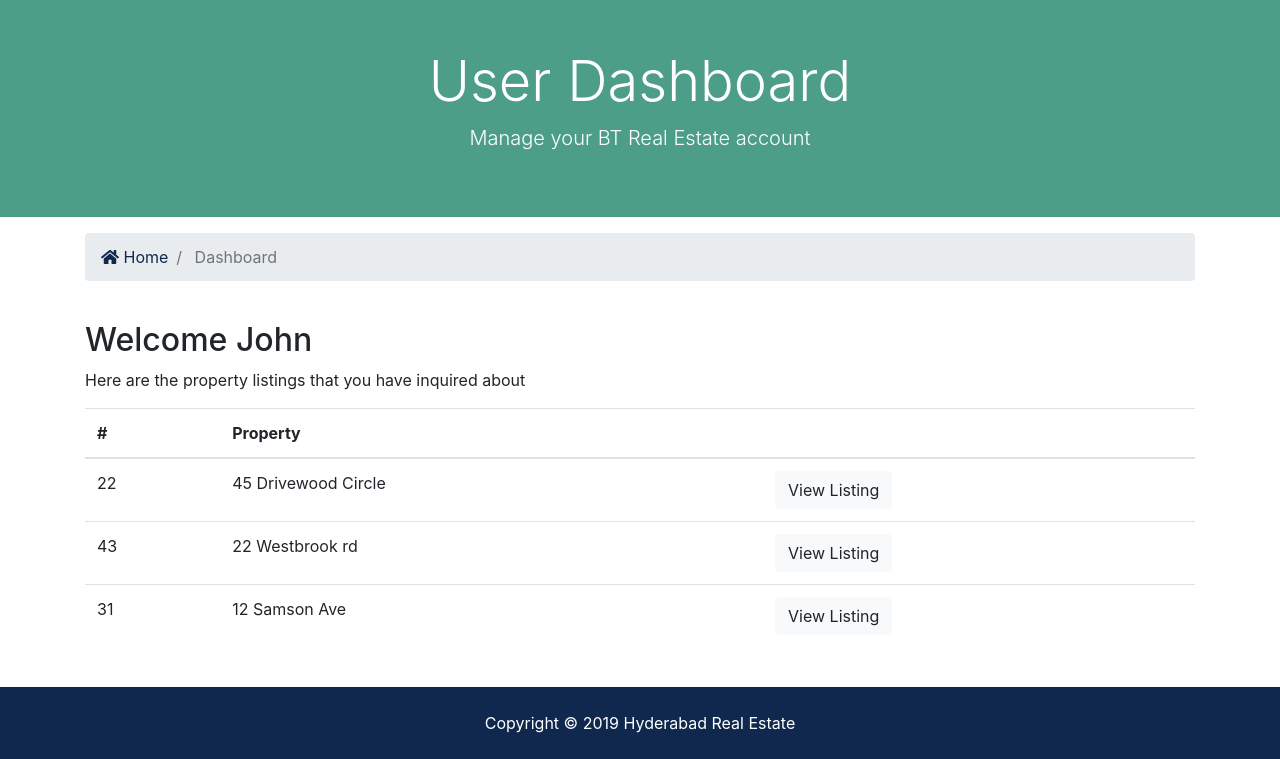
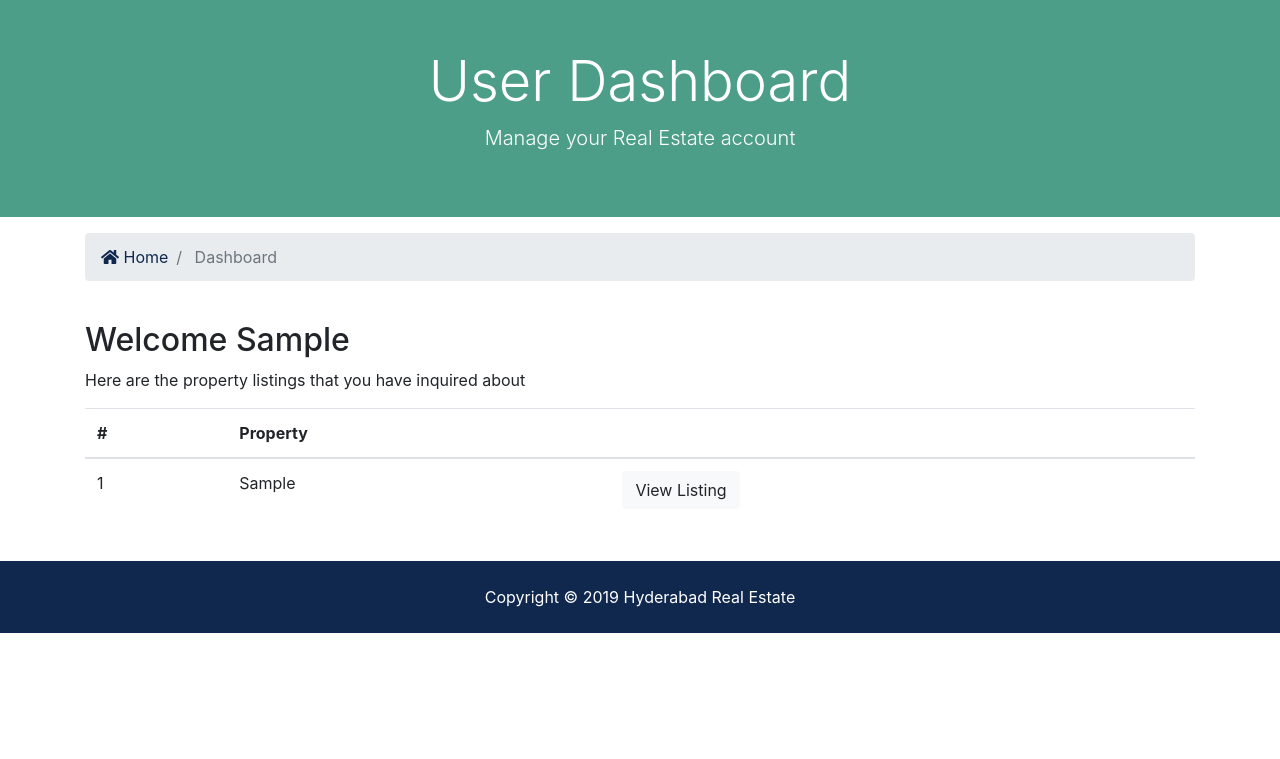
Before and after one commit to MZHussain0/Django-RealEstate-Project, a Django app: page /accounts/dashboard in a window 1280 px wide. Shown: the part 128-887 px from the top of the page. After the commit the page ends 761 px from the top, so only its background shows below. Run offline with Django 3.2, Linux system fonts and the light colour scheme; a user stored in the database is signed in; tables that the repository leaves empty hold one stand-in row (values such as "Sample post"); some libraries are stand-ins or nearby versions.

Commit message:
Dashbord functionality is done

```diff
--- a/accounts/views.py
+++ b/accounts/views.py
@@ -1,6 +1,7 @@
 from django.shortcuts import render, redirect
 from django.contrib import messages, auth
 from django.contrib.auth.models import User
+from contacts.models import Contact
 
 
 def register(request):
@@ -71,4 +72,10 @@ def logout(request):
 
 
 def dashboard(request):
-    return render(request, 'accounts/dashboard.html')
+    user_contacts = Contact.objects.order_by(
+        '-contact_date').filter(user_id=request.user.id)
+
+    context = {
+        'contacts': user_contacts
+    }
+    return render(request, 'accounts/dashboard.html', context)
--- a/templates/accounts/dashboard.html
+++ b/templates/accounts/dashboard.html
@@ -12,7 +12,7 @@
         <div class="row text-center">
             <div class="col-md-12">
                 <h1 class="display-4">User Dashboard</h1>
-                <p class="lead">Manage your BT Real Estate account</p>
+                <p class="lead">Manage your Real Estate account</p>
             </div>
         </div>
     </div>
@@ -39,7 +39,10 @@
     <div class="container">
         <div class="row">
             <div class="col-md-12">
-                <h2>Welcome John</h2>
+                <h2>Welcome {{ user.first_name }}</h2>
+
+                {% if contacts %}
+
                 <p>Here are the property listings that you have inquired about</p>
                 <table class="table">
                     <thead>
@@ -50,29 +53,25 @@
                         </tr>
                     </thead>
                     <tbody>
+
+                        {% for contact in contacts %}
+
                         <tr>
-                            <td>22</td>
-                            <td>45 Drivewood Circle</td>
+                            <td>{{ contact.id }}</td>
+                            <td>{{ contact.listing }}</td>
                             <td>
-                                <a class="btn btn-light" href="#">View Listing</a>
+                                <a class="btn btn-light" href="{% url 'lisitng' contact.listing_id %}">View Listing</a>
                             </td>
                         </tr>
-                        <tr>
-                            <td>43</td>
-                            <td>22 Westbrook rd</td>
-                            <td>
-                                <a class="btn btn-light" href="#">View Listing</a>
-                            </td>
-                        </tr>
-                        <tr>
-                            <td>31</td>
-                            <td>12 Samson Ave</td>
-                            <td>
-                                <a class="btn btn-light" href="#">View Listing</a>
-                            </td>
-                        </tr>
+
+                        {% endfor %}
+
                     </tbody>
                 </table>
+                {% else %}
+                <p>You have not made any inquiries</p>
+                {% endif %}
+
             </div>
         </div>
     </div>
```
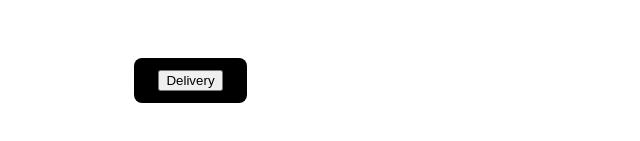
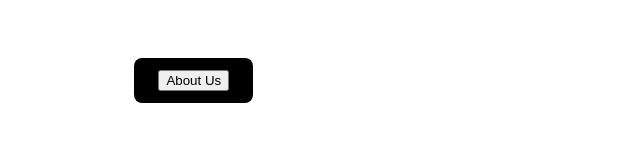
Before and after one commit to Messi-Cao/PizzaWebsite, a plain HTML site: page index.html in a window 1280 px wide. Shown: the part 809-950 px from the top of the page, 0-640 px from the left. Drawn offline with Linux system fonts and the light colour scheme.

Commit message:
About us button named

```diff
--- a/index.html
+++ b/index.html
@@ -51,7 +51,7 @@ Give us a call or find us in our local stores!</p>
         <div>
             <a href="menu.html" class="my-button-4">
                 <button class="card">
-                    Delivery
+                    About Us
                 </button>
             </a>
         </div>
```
• • • •
■ **Exercise description**
Report every line containing the string "index" in the material.

■ **Output of the exercise**
Before and after one commit to Messi-Cao/PizzaWebsite, a plain HTML site: page index.html in a window 1280 px wide. Shown: the part 809-950 px from the top of the page, 0-640 px from the left. Drawn offline with Linux system fonts and the light colour scheme.
--- a/index.html
+++ b/index.html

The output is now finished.